Hospital bosses today pledged to get Blackpool’s worrying death rates under control – after a new study raised further concerns over the issue.
Research by the Health and Social Care Information Centre (HSCIC) studied the number of patient deaths over a two year period.
It found Blackpool Teaching Hospitals NHS Trust was one of six to have a “higher than expected” death rate.
This latest study covers the period from July 2011 to June 2013 and looked at deaths both in hospital and within 30 days of discharge.
It comes after Blackpool featured in other similar lists compiled by the Care Quality Commission (CQC) and analysts Dr Foster, which also warned of high death rates, in 2013.
Blackpool was also investigated by NHS medical director Prof Sir Bruce Keogh last year over the same issue.
But trust chiefs today said the measure used in the new study – which compares the number of deaths to what is expected based on average numbers for England – can be misleading.
Dr Mark O’Donnell, trust medical director, said: “The Summary Hospital Mortality Indicator (SHMI) is just one of a range of indicators available to help us assess the quality of our services and should not be viewed in isolation.
“SHMI data is affected by a number of factors including age, place of death, deprivation and the data collection systems from patient records.
“A higher than average number of ‘expected deaths’ should not be interpreted as the number of ‘avoidable deaths’.
“During the past 12 months our SHMI and Risk Adjusted Mortality Index figures have fallen significantly and we confidently expect the data to be within the expected range by April.
“Given the actions under way we project a figure by the end of April 2014 that would be within the expected range for this trust.’’
The latest figures show Blackpool’s mortality rate is currently 15 per cent higher than expected, down from 25 per cent two years ago.

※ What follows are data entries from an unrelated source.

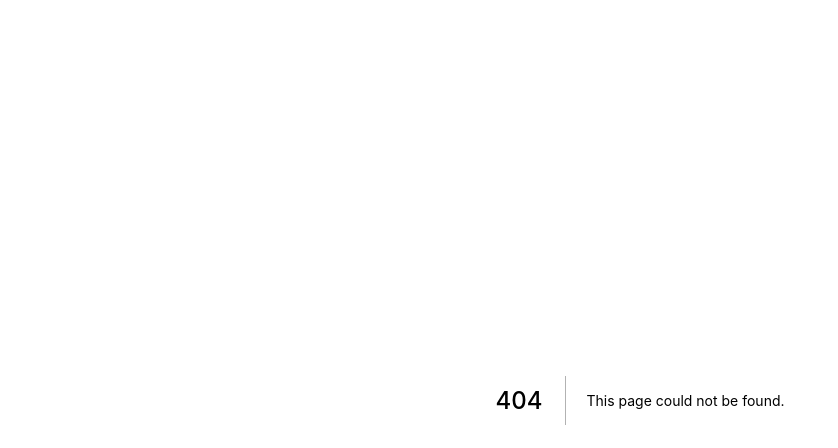
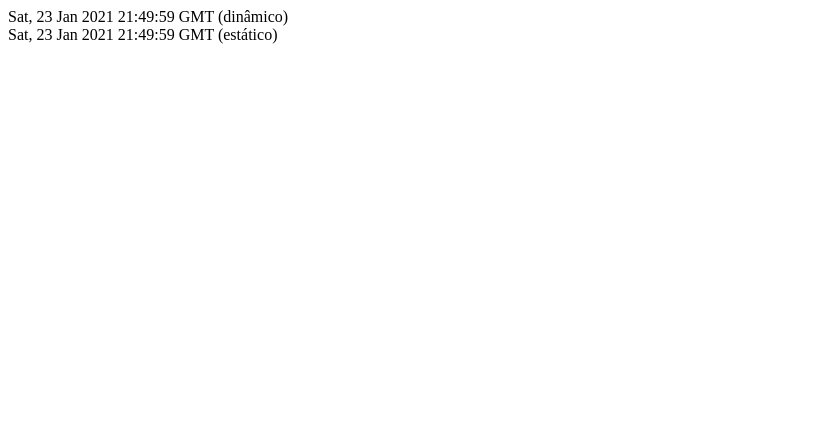
Before and after one commit to educwb/next01, a Next.js app: page /tempo in a window 1280 px wide. Before the commit this address had no page. Shown: the top 448 px of the page, without its empty margins (0-838 px from the left). Built offline with nearby package versions, Linux system fonts and the light colour scheme.

Commit message:
teste getStaticProps

```diff
--- /dev/null
+++ b/pages/tempo.js
@@ -0,0 +1,26 @@
+function Tempo(props) {
+  const dynamicDate = new Date()
+  const dynamicDateString = dynamicDate.toGMTString()
+
+  return (
+    <div>
+      <div>{dynamicDateString} (dinâmico)</div>
+      <div>{props.staticDateString} (estático)</div>
+    </div>
+  )
+
+}
+
+export function getStaticProps() {
+  const staticDate = new Date()
+  const staticDateString = staticDate.toGMTString()
+
+  return {
+    props: {
+      staticDateString
+    }
+  }
+
+}
+
+export default Tempo
```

Since then the trust has invested £1.5m recruiting more than 200 doctors and nurses, as well as putting new measures in place to improve patient care.